      Galileo's increasingly overt Copernicanism began to cause trouble for him. In 1613 he wrote a letter to his student Benedetto Castelli (1528–1643) in Pisa about the problem of squaring the Copernican theory with certain biblical passages. Inaccurate copies of this letter were sent by Galileo's enemies to the inquisition in Rome, and he had to retrieve the letter and send an accurate copy. Several Dominican fathers in Florence lodged complaints against Galileo in Rome, and Galileo went to Rome to defend the Copernican cause and his good name. Before leaving, he finished an expanded version of the letter to Castelli, now addressed to the grand duke's mother and good friend of Galileo, the dowager Christina. In his Letter to the Grand Duchess Christina, Galileo discussed the problem of interpreting biblical passages with regard to scientific discoveries but, except for one example, did not actually interpret the Bible. That task had been reserved for approved theologians in the wake of the Council of Trent (Trent, Council of) (1545–63) and the beginning of the Catholic Counter-Reformation. But the tide in Rome was turning against the Copernican theory, and in 1615, when the cleric Paolo Antonio Foscarini (c. 1565–1616) published a book arguing that the Copernican theory did not conflict with scripture, Inquisition consultants examined the question and pronounced the Copernican theory heretical. Foscarini's book was banned, as were some more technical and nontheological works, such as Johannes Kepler's Epitome of Copernican Astronomy. Copernicus's own 1543 book, De revolutionibus orbium coelestium libri vi (“Six Books Concerning the Revolutions of the Heavenly Orbs”), was suspended until corrected. Galileo was not mentioned directly in the decree, but he was admonished by Robert Cardinal Bellarmine (Bellarmine, Saint Robert) (1542–1621) not to “hold or defend” the Copernican theory. An improperly prepared document placed in the Inquisition files at this time states that Galileo was admonished “not to hold, teach, or defend” the Copernican theory “in any way whatever, either orally or in writing.”

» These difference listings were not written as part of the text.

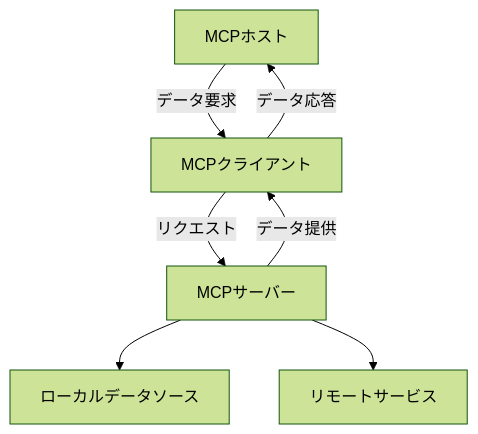
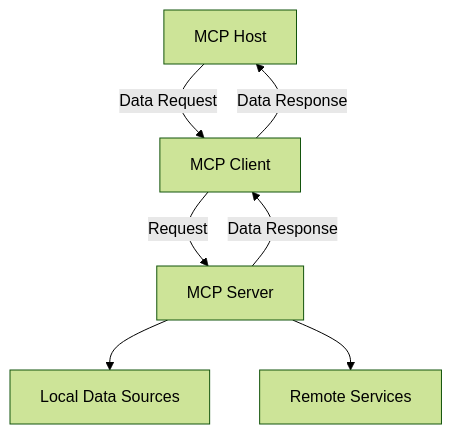
Before and after one commit to nipe0324/sandbox-mcp: the diagram in README.md, drawn with Mermaid (forest theme). The commit also changed other lines of this file, not shown here.

````diff
--- a/README.md
+++ b/README.md
@@ -21,9 +21,9 @@
 ```mermaid
 graph TD
-    A[MCPホスト] -->|データ要求| B[MCPクライアント]
-    B -->|リクエスト| C[MCPサーバー]
-    C -->|データ提供| B
-    B -->|データ応答| A
-    C --> D[ローカルデータソース]
-    C --> E[リモートサービス]
+    A[MCP Host] -->|Data Request| B[MCP Client]
+    B -->|Request| C[MCP Server]
+    C -->|Data Response| B
+    B -->|Data Response| A
+    C --> D[Local Data Sources]
+    C --> E[Remote Services]
 ```
````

      Galileo was thus effectively muzzled on the Copernican issue. Only slowly did he recover from this setback. Through a student, he entered a controversy about the nature of comets occasioned by the appearance of three comets in 1618. After several exchanges, mainly with Orazio Grassi (1583–1654), a professor of mathematics at the Collegio Romano, he finally entered the argument under his own name. Il saggiatore (The Assayer), published in 1623, was a brilliant polemic on physical reality and an exposition of the new scientific method. Galileo here discussed the method of the newly emerging science, arguing:

Philosophy is written in this grand book, the universe, which stands continually open to our gaze. But the book cannot be understood unless one first learns to comprehend the language and read the letters in which it is composed. It is written in the language of mathematics, and its characters are triangles, circles, and other geometric figures without which it is humanly impossible to understand a single word of it.

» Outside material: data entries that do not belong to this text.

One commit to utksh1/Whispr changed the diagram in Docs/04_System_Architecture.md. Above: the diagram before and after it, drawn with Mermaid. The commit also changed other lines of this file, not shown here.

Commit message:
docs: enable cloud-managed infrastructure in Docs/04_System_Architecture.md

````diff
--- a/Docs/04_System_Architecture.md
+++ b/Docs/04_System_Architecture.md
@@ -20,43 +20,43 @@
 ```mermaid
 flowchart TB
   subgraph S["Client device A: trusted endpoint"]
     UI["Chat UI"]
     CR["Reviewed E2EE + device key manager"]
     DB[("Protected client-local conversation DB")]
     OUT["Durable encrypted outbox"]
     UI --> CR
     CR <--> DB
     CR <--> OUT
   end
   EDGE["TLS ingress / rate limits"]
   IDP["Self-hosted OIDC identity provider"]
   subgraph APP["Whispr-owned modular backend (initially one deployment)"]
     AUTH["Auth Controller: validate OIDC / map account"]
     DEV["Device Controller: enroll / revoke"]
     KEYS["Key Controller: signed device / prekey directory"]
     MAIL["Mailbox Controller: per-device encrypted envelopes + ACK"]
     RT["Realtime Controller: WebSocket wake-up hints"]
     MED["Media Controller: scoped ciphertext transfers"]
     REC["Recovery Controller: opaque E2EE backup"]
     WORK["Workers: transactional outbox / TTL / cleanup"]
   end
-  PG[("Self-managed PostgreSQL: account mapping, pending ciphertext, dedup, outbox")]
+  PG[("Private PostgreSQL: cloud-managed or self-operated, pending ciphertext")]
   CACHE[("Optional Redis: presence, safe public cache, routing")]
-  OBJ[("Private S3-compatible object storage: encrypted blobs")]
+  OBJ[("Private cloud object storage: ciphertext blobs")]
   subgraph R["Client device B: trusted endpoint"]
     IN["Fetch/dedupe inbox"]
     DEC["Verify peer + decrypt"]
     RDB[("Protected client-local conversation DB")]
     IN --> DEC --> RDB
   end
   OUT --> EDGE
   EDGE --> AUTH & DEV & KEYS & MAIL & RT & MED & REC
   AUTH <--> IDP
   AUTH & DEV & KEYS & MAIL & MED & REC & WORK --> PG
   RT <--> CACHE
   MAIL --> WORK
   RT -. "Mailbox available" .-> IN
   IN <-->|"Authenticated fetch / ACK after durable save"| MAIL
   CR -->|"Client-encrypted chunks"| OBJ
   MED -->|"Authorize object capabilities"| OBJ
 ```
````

 He also drew a distinction between the properties of external objects and the sensations they cause in us—i.e., the distinction between primary and secondary qualities. Publication of Il saggiatore came at an auspicious moment, for Maffeo Cardinal Barberini (1568–1644), a friend, admirer, and patron of Galileo for a decade, was named Pope Urban VIII as the book was going to press. Galileo's friends quickly arranged to have it dedicated to the new pope. In 1624 Galileo went to Rome and had six interviews with Urban VIII. Galileo told the pope about his theory of the tides (developed earlier), which he put forward as proof of the annual and diurnal motions of the Earth. The pope gave Galileo permission to write a book about theories of the universe but warned him to treat the Copernican theory only hypothetically. The book, Dialogo sopra i due massimi sistemi del mondo, tolemaico e copernicano (Dialogue Concerning the Two Chief World Systems, Ptolemaic & Copernican), was finished in 1630, and Galileo sent it to the Roman censor. Because of an outbreak of the plague, communications between Florence and Rome were interrupted, and Galileo asked for the censoring to be done instead in Florence. The Roman censor had a number of serious criticisms of the book and forwarded these to his colleagues in Florence. After writing a preface in which he professed that what followed was written hypothetically, Galileo had little trouble getting the book through the Florentine censors, and it appeared in Florence in 1632.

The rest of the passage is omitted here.